MATERIAL SUPPLIED:
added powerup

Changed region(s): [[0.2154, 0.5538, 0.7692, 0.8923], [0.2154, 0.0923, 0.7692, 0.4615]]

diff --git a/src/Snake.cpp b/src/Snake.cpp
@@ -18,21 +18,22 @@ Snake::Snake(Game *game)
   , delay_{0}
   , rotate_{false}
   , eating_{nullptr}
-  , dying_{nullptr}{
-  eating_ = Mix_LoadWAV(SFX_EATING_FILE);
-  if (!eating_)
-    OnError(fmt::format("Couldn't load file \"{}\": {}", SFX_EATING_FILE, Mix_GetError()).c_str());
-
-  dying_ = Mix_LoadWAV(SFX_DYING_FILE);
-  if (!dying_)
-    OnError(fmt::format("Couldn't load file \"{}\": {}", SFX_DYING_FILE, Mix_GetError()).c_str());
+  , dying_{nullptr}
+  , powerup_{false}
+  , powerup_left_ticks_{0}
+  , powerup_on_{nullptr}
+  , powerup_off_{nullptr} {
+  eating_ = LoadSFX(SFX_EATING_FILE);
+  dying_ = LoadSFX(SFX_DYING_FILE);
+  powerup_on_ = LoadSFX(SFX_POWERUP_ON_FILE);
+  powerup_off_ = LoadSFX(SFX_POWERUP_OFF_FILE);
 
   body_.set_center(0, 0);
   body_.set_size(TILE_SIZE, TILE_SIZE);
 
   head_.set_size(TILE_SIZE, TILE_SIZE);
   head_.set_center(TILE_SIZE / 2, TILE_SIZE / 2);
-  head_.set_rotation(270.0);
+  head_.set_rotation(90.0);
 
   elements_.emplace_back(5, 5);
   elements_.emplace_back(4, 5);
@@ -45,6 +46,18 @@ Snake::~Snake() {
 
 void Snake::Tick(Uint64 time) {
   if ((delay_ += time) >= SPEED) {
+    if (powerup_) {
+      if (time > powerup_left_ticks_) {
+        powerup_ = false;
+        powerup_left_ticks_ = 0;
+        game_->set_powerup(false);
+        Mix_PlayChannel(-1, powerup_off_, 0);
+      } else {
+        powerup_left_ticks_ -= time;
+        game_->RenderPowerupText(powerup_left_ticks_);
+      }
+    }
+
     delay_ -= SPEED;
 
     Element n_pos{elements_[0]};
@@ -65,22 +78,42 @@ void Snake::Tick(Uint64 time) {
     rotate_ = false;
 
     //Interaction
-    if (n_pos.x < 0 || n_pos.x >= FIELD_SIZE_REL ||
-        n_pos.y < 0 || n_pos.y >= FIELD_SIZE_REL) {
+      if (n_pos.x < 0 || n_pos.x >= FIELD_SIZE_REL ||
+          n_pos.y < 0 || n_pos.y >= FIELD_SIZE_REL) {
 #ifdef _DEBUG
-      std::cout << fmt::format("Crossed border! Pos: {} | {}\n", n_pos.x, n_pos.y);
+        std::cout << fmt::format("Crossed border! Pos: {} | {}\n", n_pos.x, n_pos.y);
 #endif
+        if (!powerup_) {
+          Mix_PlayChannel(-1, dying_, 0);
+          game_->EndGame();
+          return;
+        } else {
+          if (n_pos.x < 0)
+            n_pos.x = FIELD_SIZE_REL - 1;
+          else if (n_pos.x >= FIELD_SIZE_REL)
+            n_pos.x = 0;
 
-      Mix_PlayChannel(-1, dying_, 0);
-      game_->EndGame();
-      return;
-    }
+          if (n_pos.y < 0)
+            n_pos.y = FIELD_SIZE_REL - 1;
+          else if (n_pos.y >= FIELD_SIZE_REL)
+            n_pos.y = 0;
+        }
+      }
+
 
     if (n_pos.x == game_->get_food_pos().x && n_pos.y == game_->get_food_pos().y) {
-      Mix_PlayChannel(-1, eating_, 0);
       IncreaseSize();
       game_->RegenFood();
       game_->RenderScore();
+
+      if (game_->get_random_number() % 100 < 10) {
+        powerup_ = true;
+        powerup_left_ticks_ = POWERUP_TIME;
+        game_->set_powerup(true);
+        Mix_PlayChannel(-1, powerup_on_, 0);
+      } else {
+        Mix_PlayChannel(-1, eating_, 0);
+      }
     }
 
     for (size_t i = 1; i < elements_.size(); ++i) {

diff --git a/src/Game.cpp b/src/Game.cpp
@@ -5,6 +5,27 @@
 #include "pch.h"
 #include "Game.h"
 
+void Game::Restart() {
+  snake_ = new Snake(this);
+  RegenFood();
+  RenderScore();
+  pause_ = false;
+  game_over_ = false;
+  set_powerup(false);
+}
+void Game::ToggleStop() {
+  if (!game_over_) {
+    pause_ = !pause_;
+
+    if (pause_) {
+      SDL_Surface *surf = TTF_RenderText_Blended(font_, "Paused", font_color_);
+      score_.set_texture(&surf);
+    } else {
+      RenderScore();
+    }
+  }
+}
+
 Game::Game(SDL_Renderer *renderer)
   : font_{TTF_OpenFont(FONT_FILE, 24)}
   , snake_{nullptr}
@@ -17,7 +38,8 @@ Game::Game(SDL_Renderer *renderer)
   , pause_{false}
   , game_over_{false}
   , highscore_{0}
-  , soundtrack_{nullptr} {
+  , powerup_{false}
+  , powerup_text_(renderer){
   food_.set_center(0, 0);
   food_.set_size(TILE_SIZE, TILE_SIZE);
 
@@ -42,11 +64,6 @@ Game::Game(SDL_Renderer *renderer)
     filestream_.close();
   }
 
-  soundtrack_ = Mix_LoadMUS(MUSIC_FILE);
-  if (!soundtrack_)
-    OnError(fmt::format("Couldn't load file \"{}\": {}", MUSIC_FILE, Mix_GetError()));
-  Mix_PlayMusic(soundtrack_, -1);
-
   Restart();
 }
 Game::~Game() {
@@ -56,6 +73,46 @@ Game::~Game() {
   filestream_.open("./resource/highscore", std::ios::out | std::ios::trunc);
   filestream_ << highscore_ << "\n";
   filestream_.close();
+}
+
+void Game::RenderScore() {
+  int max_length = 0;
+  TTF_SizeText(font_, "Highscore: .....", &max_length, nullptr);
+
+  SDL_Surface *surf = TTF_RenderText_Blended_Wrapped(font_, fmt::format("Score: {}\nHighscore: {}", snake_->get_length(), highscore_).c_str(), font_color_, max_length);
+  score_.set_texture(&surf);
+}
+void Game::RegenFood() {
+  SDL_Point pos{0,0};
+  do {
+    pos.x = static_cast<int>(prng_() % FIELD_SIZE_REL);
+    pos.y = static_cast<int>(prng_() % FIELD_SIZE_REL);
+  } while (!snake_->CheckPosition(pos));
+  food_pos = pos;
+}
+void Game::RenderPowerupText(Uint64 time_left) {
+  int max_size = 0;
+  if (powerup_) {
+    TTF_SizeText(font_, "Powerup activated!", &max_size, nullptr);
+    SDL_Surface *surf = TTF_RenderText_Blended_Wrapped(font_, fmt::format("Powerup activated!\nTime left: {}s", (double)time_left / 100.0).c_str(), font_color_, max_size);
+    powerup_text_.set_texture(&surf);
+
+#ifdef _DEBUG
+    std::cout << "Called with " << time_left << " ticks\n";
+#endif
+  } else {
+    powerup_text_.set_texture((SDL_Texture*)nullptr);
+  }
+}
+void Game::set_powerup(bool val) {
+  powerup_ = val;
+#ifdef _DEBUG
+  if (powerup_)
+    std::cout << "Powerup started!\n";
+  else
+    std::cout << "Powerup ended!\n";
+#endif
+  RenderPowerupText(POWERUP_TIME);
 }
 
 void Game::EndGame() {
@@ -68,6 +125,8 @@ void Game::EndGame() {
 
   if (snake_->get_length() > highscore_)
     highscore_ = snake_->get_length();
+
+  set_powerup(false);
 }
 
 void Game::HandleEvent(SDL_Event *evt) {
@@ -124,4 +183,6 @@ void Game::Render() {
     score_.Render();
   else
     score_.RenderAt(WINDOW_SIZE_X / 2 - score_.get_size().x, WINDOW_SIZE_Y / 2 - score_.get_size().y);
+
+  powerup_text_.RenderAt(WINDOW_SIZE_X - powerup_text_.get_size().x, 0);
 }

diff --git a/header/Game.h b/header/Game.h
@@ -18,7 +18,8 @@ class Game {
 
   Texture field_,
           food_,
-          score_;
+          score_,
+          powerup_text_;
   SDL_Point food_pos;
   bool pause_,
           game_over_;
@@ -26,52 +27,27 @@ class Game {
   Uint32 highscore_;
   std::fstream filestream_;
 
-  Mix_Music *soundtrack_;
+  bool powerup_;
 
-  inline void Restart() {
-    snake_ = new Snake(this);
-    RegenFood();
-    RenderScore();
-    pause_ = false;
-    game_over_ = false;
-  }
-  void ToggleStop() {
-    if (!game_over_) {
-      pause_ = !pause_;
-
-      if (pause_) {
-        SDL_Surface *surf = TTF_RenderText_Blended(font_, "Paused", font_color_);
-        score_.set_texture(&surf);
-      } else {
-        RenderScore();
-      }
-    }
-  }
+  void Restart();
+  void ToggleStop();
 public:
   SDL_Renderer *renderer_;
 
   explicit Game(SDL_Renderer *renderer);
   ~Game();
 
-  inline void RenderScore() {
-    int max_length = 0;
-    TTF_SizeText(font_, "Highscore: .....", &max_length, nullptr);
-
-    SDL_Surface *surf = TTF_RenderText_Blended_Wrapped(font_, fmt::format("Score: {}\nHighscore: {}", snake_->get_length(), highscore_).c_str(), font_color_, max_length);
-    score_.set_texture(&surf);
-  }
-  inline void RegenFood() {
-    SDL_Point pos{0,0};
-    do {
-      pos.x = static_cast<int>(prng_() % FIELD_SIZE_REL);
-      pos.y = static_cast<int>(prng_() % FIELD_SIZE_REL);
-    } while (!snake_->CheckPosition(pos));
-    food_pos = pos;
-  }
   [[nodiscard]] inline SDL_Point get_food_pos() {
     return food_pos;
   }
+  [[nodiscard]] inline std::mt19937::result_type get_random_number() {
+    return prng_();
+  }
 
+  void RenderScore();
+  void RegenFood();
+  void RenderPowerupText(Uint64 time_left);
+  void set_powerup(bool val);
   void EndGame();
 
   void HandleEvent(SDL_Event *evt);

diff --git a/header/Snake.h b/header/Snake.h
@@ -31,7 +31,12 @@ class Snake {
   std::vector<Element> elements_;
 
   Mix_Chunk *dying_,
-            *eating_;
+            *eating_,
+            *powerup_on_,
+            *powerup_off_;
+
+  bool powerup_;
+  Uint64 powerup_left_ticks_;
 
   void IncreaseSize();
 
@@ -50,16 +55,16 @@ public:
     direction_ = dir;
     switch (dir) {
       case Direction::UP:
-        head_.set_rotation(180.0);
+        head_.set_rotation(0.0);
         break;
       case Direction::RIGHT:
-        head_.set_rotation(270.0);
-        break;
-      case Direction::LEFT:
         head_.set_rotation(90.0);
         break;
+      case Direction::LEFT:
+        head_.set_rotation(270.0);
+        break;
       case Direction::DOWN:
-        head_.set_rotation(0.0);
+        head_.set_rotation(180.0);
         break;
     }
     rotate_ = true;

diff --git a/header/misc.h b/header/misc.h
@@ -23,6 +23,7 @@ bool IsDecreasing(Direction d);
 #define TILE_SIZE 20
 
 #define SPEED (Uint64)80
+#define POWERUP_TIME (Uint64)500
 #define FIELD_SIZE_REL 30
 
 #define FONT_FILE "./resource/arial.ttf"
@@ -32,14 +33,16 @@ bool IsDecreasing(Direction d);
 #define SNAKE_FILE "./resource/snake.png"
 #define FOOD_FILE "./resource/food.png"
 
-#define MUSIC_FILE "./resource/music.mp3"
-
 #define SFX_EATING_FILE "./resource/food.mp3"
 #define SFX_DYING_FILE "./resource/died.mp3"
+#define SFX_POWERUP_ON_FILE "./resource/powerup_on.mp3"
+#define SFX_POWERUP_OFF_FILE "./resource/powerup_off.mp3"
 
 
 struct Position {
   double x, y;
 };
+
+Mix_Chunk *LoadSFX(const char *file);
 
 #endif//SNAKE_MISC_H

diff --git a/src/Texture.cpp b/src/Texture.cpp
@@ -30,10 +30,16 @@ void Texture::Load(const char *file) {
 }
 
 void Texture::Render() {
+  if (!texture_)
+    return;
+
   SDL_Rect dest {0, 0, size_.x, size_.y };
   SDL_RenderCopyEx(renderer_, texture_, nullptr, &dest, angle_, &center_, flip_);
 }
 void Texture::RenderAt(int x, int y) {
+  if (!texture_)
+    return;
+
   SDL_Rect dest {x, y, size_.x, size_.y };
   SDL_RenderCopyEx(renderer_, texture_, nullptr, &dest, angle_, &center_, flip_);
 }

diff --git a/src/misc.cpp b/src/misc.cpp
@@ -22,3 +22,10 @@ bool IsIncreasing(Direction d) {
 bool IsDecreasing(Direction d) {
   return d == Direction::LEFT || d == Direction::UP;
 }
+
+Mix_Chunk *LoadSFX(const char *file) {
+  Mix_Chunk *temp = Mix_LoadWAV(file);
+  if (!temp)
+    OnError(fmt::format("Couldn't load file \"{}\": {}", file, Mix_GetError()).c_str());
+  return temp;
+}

WHAT TO WORK ON:
The lines to copy run from the start of the records above through the line holding "powerup_left_ticks_ -= time;"; give them exactly, both ends included, and nothing else.

RESULT FOR THIS EXERCISE:
added powerup

Changed region(s): [[0.2154, 0.5538, 0.7692, 0.8923], [0.2154, 0.0923, 0.7692, 0.4615]]

diff --git a/src/Snake.cpp b/src/Snake.cpp
@@ -18,21 +18,22 @@ Snake::Snake(Game *game)
   , delay_{0}
   , rotate_{false}
   , eating_{nullptr}
-  , dying_{nullptr}{
-  eating_ = Mix_LoadWAV(SFX_EATING_FILE);
-  if (!eating_)
-    OnError(fmt::format("Couldn't load file \"{}\": {}", SFX_EATING_FILE, Mix_GetError()).c_str());
-
-  dying_ = Mix_LoadWAV(SFX_DYING_FILE);
-  if (!dying_)
-    OnError(fmt::format("Couldn't load file \"{}\": {}", SFX_DYING_FILE, Mix_GetError()).c_str());
+  , dying_{nullptr}
+  , powerup_{false}
+  , powerup_left_ticks_{0}
+  , powerup_on_{nullptr}
+  , powerup_off_{nullptr} {
+  eating_ = LoadSFX(SFX_EATING_FILE);
+  dying_ = LoadSFX(SFX_DYING_FILE);
+  powerup_on_ = LoadSFX(SFX_POWERUP_ON_FILE);
+  powerup_off_ = LoadSFX(SFX_POWERUP_OFF_FILE);
 
   body_.set_center(0, 0);
   body_.set_size(TILE_SIZE, TILE_SIZE);
 
   head_.set_size(TILE_SIZE, TILE_SIZE);
   head_.set_center(TILE_SIZE / 2, TILE_SIZE / 2);
-  head_.set_rotation(270.0);
+  head_.set_rotation(90.0);
 
   elements_.emplace_back(5, 5);
   elements_.emplace_back(4, 5);
@@ -45,6 +46,18 @@ Snake::~Snake() {
 
 void Snake::Tick(Uint64 time) {
   if ((delay_ += time) >= SPEED) {
+    if (powerup_) {
+      if (time > powerup_left_ticks_) {
+        powerup_ = false;
+        powerup_left_ticks_ = 0;
+        game_->set_powerup(false);
+        Mix_PlayChannel(-1, powerup_off_, 0);
+      } else {
+        powerup_left_ticks_ -= time;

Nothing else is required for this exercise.